PROVIDED RECORDS below:

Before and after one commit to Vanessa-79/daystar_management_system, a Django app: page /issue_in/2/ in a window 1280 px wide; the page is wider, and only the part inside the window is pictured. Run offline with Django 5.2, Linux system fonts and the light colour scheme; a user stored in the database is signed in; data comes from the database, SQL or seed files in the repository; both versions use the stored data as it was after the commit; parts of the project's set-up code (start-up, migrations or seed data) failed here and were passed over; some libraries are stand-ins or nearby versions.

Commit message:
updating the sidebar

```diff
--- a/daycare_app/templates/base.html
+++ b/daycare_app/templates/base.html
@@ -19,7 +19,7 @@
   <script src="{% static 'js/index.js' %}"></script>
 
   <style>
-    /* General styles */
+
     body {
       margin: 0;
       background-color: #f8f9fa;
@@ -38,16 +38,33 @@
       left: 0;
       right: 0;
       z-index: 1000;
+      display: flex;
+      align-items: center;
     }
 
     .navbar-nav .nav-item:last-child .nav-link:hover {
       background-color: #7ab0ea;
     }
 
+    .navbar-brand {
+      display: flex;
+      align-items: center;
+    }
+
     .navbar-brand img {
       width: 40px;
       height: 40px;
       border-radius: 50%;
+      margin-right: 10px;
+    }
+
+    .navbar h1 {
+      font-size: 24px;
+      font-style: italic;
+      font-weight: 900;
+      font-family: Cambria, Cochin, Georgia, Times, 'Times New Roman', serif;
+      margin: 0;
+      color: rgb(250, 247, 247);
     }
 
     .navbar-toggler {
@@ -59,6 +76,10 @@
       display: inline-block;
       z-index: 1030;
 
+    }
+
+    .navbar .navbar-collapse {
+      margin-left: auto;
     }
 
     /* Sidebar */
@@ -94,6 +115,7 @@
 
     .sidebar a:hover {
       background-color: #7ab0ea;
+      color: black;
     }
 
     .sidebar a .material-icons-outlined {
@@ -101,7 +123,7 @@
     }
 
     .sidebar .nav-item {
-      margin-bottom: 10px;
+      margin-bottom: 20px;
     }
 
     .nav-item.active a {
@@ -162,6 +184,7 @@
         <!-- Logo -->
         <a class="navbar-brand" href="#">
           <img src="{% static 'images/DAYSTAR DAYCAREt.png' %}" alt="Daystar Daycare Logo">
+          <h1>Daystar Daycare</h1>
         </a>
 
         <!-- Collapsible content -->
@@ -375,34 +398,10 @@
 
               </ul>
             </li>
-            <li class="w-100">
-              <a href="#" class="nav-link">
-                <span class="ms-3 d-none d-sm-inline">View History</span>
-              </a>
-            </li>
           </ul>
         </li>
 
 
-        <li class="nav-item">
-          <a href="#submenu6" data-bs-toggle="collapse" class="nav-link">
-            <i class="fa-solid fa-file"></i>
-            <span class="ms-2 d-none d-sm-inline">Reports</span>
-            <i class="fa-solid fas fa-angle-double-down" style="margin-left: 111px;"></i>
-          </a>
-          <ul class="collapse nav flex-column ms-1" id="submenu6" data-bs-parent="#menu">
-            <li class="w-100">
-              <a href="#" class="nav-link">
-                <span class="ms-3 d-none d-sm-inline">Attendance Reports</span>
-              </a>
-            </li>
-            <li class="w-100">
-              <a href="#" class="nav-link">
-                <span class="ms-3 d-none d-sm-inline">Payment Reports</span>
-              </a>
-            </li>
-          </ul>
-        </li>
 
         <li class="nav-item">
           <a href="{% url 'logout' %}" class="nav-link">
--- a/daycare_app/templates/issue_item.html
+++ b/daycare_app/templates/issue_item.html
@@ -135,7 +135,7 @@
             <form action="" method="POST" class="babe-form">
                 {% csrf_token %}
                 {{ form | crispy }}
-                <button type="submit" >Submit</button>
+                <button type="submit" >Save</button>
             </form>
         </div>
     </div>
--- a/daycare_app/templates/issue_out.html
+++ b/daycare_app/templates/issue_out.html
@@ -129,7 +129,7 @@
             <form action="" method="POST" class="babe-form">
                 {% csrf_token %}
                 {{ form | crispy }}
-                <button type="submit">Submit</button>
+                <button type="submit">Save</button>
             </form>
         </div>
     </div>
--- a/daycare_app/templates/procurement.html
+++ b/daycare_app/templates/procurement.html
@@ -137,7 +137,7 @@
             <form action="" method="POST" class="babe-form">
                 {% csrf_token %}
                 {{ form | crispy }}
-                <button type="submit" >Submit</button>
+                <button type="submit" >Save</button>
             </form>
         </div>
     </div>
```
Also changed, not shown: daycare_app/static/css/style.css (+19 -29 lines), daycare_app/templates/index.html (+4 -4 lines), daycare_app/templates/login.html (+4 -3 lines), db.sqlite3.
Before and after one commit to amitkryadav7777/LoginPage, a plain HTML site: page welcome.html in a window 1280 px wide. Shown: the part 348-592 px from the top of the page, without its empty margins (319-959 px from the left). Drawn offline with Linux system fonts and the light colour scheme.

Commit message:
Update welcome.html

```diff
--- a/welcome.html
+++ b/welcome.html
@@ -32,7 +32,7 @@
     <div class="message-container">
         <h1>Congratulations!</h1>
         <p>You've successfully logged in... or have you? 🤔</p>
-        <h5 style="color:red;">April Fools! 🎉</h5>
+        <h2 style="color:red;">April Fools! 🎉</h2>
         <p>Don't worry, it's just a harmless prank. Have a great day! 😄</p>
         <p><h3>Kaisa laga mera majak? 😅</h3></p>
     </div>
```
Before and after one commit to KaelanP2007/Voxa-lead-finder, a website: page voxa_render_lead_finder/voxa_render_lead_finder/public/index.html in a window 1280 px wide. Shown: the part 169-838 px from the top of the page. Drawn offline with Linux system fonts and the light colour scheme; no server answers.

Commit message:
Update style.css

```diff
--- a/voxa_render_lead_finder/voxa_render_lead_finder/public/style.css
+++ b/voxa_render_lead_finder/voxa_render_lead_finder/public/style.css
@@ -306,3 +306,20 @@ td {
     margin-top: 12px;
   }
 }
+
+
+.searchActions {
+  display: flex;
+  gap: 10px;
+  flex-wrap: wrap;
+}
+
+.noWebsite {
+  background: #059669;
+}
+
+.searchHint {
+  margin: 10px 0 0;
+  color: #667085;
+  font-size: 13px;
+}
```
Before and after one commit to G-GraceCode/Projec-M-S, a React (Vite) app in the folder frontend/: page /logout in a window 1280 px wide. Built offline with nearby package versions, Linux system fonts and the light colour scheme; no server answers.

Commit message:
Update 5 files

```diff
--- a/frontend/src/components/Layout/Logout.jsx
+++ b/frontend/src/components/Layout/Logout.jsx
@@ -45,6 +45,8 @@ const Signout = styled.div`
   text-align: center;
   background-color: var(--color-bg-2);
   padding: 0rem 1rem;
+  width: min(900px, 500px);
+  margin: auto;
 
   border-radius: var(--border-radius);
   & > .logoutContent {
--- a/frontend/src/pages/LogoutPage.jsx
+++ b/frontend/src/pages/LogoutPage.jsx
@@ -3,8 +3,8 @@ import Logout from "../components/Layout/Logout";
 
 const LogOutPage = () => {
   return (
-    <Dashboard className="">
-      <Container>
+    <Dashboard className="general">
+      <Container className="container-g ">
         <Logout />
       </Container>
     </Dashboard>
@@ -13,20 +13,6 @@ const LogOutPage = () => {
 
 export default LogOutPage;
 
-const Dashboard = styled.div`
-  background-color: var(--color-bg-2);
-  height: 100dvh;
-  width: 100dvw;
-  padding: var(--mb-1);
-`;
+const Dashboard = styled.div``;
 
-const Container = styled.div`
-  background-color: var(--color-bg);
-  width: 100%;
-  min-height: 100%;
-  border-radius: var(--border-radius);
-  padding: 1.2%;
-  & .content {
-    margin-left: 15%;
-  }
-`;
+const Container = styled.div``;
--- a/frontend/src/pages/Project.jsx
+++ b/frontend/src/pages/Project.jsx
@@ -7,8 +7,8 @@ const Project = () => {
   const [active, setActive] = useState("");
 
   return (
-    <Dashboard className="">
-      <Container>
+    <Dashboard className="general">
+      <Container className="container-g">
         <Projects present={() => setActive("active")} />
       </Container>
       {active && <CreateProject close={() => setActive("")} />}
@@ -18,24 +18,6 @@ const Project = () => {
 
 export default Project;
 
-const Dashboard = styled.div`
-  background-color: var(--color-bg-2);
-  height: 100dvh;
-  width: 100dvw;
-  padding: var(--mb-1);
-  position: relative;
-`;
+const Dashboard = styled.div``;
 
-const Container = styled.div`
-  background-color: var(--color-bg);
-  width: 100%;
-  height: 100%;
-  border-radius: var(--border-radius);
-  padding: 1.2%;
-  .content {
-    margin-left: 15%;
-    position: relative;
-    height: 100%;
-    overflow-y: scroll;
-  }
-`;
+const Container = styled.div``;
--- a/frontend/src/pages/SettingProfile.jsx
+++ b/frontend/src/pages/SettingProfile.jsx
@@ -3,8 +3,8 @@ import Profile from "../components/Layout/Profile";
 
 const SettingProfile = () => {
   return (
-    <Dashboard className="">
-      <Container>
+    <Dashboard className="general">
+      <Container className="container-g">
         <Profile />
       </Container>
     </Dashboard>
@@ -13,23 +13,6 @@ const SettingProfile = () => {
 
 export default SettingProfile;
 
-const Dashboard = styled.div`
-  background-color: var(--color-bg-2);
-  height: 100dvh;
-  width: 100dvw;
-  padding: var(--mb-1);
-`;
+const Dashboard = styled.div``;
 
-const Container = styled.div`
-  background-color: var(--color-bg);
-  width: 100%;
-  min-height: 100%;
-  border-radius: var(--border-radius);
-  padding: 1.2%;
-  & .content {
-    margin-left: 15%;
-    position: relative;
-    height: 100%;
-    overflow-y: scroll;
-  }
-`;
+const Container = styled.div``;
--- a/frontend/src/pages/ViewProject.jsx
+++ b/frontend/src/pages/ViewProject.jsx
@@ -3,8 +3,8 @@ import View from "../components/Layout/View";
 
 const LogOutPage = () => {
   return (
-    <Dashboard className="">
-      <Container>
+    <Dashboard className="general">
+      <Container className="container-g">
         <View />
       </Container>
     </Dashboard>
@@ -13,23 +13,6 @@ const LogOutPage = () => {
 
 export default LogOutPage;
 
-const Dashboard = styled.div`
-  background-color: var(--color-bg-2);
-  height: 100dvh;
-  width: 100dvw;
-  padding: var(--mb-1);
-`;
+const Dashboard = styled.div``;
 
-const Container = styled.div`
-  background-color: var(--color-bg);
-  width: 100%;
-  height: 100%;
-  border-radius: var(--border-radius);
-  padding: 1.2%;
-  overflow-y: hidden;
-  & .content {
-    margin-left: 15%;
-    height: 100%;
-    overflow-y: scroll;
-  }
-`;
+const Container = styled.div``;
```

End of PROVIDED RECORDS.

▶ [TASK TO CARRY OUT]: Every line holding the word "April" should be copied out of the material.

▶ [ANSWER AREA]:
-        <h5 style="color:red;">April Fools! 🎉</h5>
+        <h2 style="color:red;">April Fools! 🎉</h2>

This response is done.